Courageous Biggleswade man wins Arnold UK Strongest Disabled Man games - and breaks world record

'I had to keep my composure and stay very much focused on the job in hand'

Thursday, 28th October 2021, 1:25 pm
Updated Thursday, 28th October 2021, 1:28 pm

A courageous Biggleswade man is the proud winner of the first Arnold UK Strongest Disabled Man games.

Tony Butcher, 42, competed at the NEC, Birmingham on October 2 and 3 and endured a weekend of tough challenges that celebrate fitness and nutrition.

Determined Tony featured in the Chronicle recently when he was crowned champion of the Britain’s Strongest Disabled Man games in Somerset, and he now wants to inspire others with disabilities to achieve their goals.

Tony stands proudly with his trophy. He trains in Elite Physique, Sandy. Photo: Tony Butcher.

Telling the Chronicle about his tough time at the NEC, Tony said: "The first event was the mystery event that turned out to be a sled pull - 200kg at a distance of 15m.

"I can only use one hand due to my spinal injury, so when they announced it was the sled pull I was very disappointed; it turns out I came second in the first event but in my mind it wasn’t good enough.

"The second event - which I was dreading - was the dumbbell medley which involves using a wheelchair to get to each dumbbell implement. Yet again due to my spinal injury I cannot open my left hand, so using a wheelchair is very difficult indeed.

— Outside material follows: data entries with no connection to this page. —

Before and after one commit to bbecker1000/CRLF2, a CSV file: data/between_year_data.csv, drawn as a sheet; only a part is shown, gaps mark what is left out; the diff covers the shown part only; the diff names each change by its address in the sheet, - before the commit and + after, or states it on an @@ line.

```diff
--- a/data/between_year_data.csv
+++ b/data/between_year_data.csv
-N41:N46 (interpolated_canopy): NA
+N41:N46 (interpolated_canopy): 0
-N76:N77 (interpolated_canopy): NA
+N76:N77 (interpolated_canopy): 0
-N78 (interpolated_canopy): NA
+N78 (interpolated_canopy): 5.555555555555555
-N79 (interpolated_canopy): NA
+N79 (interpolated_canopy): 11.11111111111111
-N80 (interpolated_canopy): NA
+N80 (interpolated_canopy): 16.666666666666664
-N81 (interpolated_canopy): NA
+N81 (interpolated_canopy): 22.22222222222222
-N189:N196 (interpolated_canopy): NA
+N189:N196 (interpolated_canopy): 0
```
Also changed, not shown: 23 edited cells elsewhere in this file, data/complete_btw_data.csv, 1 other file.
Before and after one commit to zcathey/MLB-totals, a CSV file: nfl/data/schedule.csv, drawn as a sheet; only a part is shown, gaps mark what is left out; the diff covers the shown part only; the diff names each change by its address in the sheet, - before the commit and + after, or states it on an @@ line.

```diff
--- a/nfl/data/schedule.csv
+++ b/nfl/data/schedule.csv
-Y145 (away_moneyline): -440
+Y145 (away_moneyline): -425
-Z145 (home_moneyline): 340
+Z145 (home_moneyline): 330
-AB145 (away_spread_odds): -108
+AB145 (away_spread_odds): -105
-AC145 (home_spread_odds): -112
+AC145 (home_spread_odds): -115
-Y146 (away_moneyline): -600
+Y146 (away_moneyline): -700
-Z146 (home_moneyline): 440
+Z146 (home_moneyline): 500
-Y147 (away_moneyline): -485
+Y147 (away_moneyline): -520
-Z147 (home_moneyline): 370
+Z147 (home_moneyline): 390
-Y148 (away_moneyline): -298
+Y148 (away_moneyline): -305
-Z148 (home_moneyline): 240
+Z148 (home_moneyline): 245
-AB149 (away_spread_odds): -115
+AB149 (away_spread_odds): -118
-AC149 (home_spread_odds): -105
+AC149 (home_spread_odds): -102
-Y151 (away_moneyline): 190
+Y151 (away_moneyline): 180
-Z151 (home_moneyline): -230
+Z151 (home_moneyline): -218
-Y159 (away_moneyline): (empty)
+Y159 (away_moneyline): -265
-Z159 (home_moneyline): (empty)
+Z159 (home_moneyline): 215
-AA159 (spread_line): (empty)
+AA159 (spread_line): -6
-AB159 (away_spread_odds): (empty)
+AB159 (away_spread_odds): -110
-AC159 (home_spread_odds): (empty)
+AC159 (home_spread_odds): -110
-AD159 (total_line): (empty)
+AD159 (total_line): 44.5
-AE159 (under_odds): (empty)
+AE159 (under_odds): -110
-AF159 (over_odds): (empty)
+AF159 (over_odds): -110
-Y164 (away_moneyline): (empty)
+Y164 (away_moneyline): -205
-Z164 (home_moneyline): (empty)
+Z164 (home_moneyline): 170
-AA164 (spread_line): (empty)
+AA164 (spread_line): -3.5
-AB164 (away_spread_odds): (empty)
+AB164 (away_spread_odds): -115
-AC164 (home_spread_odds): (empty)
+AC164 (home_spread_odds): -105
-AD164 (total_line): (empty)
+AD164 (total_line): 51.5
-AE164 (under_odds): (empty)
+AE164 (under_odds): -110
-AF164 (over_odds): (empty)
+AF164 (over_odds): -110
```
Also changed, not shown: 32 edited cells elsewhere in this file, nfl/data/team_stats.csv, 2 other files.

"I came away with a very close but fair win. Things now started to change in my head as now I only had to win two more events."

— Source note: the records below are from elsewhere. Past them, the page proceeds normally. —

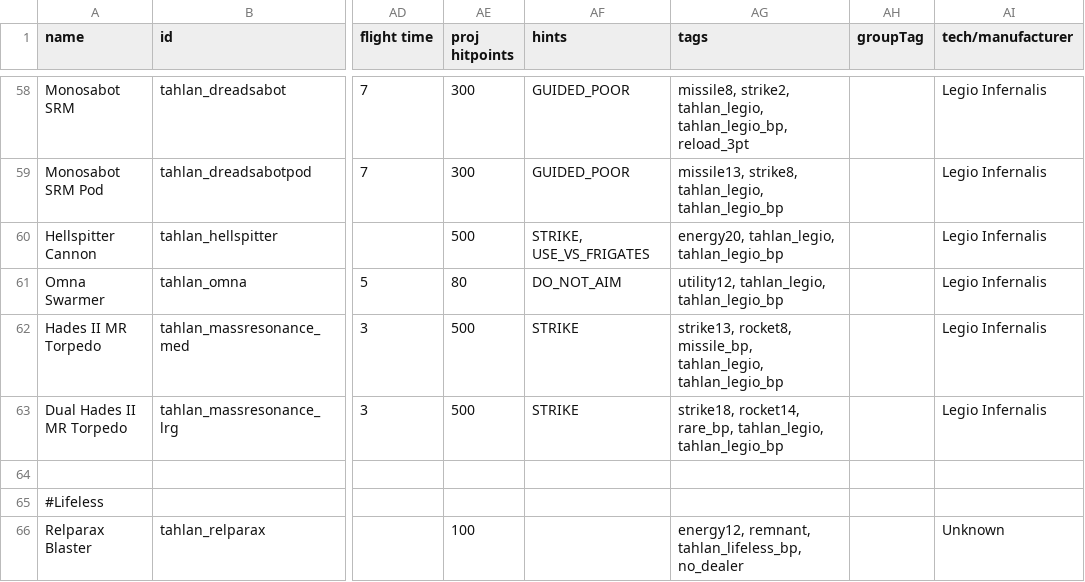
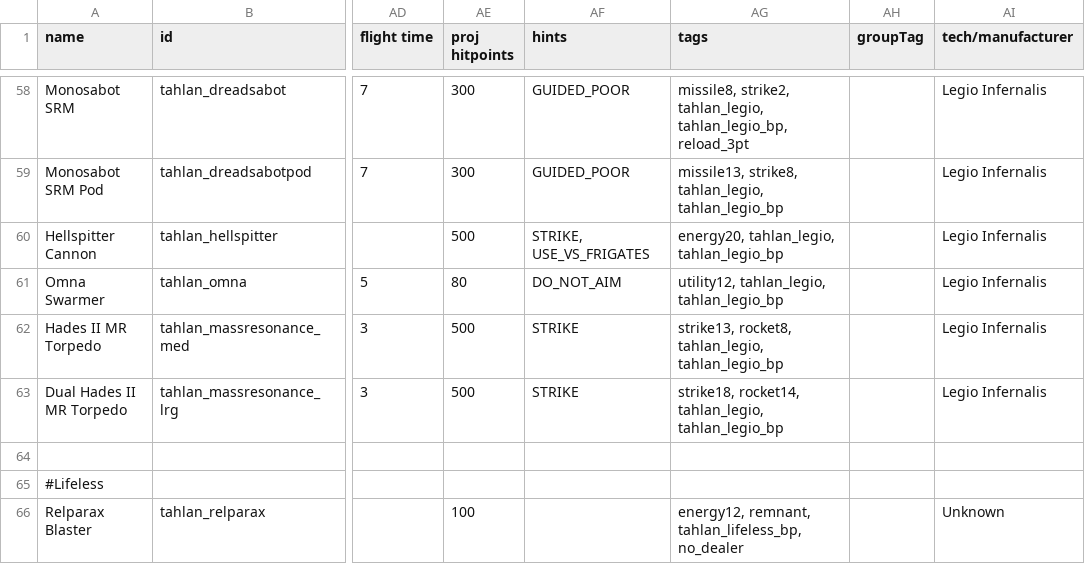
Before and after one commit to niatahl/tahlan-shipworks, a CSV file: data/weapons/weapon_data.csv, drawn as a sheet; only a part is shown, gaps mark what is left out; the diff names each change by its address in the sheet, - before the commit and + after, or states it on an @@ line.

```diff
--- a/data/weapons/weapon_data.csv
+++ b/data/weapons/weapon_data.csv
-AG62 (tags): strike13, rocket8, missile_bp, tahlan_legio, tahlan_legio_bp
+AG62 (tags): strike13, rocket8, tahlan_legio, tahlan_legio_bp
-AG63 (tags): strike18, rocket14, rare_bp, tahlan_legio, tahlan_legio_bp
+AG63 (tags): strike18, rocket14, tahlan_legio, tahlan_legio_bp
```
Also changed, not shown: 2 other files.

Arnold UK Strongest Disabled Man games. Photo: Tony Butcher.

Tony then came away with first place in the 'loading sandbag' race (which also involved using a wheelchair), meaning he had two wins under his belt with one event at second place, whereas his opponent had one win and two at second place.

The final day of the competition was on October 3 and the first challenge was a log lift. However, despite Tony finding it challenging due to partial paralysis on his left hand side, he battled through and won.

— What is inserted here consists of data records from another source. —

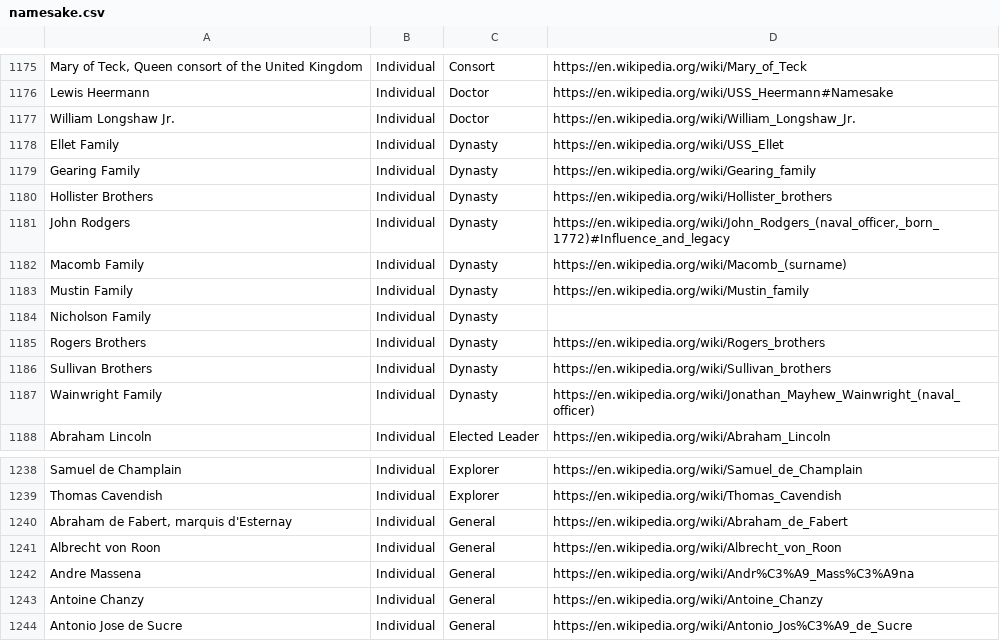
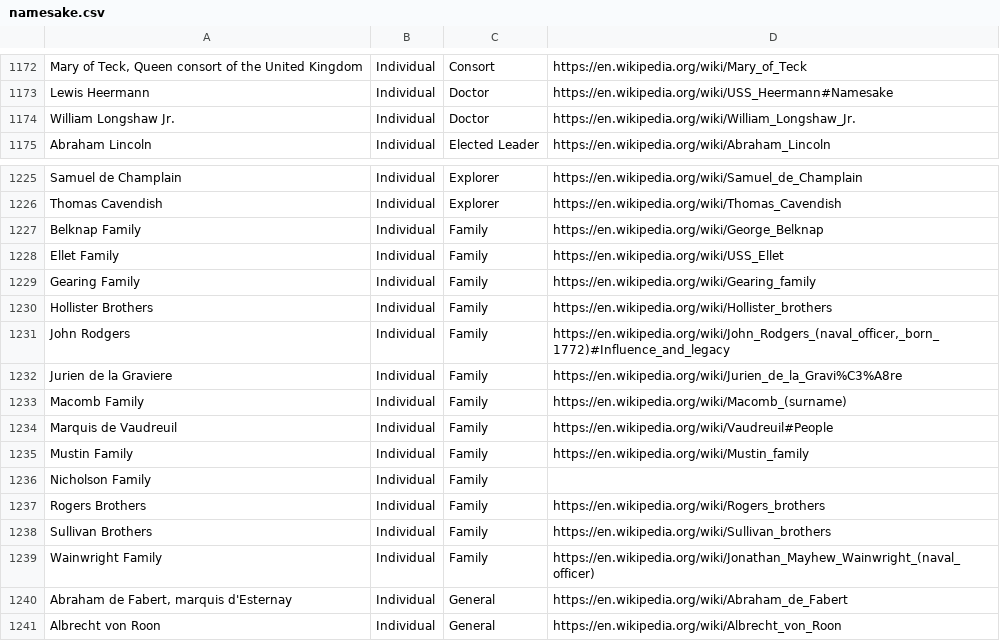
Before and after one commit to jasonmarcher/ferrous-dressed-vessels, a CSV file: res/prebuilt/namesake.csv, drawn as a sheet; only a part is shown, gaps mark what is left out; the shorter side is filled out with more unchanged rows; the diff covers the shown part only.

Commit message:
@ F Separate Families from Dynasties for namesakes

```diff
--- a/res/prebuilt/namesake.csv
+++ b/res/prebuilt/namesake.csv
@@ -1178,12 +1175,2 @@ Lewis Heermann,Individual,Doctor,https://en.wikipedia.org/wiki/USS_Heermann#Name
 William Longshaw Jr.,Individual,Doctor,https://en.wikipedia.org/wiki/William_Longshaw_Jr.
-Ellet Family,Individual,Dynasty,https://en.wikipedia.org/wiki/USS_Ellet
-Gearing Family,Individual,Dynasty,https://en.wikipedia.org/wiki/Gearing_family
-Hollister Brothers,Individual,Dynasty,https://en.wikipedia.org/wiki/Hollister_brothers
-John Rodgers,Individual,Dynasty,"https://en.wikipedia.org/wiki/John_Rodgers_(naval_officer,_born_1772)#Influence_and_legacy"
-Macomb Family,Individual,Dynasty,https://en.wikipedia.org/wiki/Macomb_(surname)
-Mustin Family,Individual,Dynasty,https://en.wikipedia.org/wiki/Mustin_family
-Nicholson Family,Individual,Dynasty,
-Rogers Brothers,Individual,Dynasty,https://en.wikipedia.org/wiki/Rogers_brothers
-Sullivan Brothers,Individual,Dynasty,https://en.wikipedia.org/wiki/Sullivan_brothers
-Wainwright Family,Individual,Dynasty,https://en.wikipedia.org/wiki/Jonathan_Mayhew_Wainwright_(naval_officer)
 Abraham Lincoln,Individual,Elected Leader,https://en.wikipedia.org/wiki/Abraham_Lincoln
@@ -1240,2 +1227,15 @@ Samuel de Champlain,Individual,Explorer,https://en.wikipedia.org/wiki/Samuel_de_
 Thomas Cavendish,Individual,Explorer,https://en.wikipedia.org/wiki/Thomas_Cavendish
+Belknap Family,Individual,Family,https://en.wikipedia.org/wiki/George_Belknap
+Ellet Family,Individual,Family,https://en.wikipedia.org/wiki/USS_Ellet
+Gearing Family,Individual,Family,https://en.wikipedia.org/wiki/Gearing_family
+Hollister Brothers,Individual,Family,https://en.wikipedia.org/wiki/Hollister_brothers
+John Rodgers,Individual,Family,"https://en.wikipedia.org/wiki/John_Rodgers_(naval_officer,_born_1772)#Influence_and_legacy"
+Jurien de la Graviere,Individual,Family,https://en.wikipedia.org/wiki/Jurien_de_la_Gravi%C3%A8re
+Macomb Family,Individual,Family,https://en.wikipedia.org/wiki/Macomb_(surname)
+Marquis de Vaudreuil,Individual,Family,https://en.wikipedia.org/wiki/Vaudreuil#People
+Mustin Family,Individual,Family,https://en.wikipedia.org/wiki/Mustin_family
+Nicholson Family,Individual,Family,
+Rogers Brothers,Individual,Family,https://en.wikipedia.org/wiki/Rogers_brothers
+Sullivan Brothers,Individual,Family,https://en.wikipedia.org/wiki/Sullivan_brothers
+Wainwright Family,Individual,Family,https://en.wikipedia.org/wiki/Jonathan_Mayhew_Wainwright_(naval_officer)
 "Abraham de Fabert, marquis d'Esternay",Individual,General,https://en.wikipedia.org/wiki/Abraham_de_Fabert
```
Also changed, not shown: 3 removed rows elsewhere in this file.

Recalling the final event, Tony added: "Now my favourite event is atlas stone. Lifting them statically with a right to left motion is much better for me, but another wheelchair had got be used.

"By this point I already knew that I had won the Arnold’s Disabled Strongman competition, but I had to keep my composure and stay very much focused on the job in hand.

Arnold UK Strongest Disabled Man games. Photo: Tony Butcher.

"In this sport it doesn’t matter how well you are doing you need to stay hungry for the win - at no point can celebrate your victory even if it is in your own head.

"So the headphones went back on, I stretched and moved, then stretched and moved some more, never cooling down, and staying warm and focused.

"A World Record was done five minutes before I was up; not only did I have to win this event but I still had to beat the World Record again only quicker. That’s what I set out to do and that is what I achieved."

Tony now hopes his successes will inspire others who have disabilities and those who have faced life changing events.

Arnold UK Strongest Disabled Man games. Photo: Tony Butcher.

The strong man suffered a broken neck when he was the victim of an assault in 2008, which means that he can move the right side of his body, but can't feel it, while he has partial paralysis on his left side.

His advice is: "Never give up!"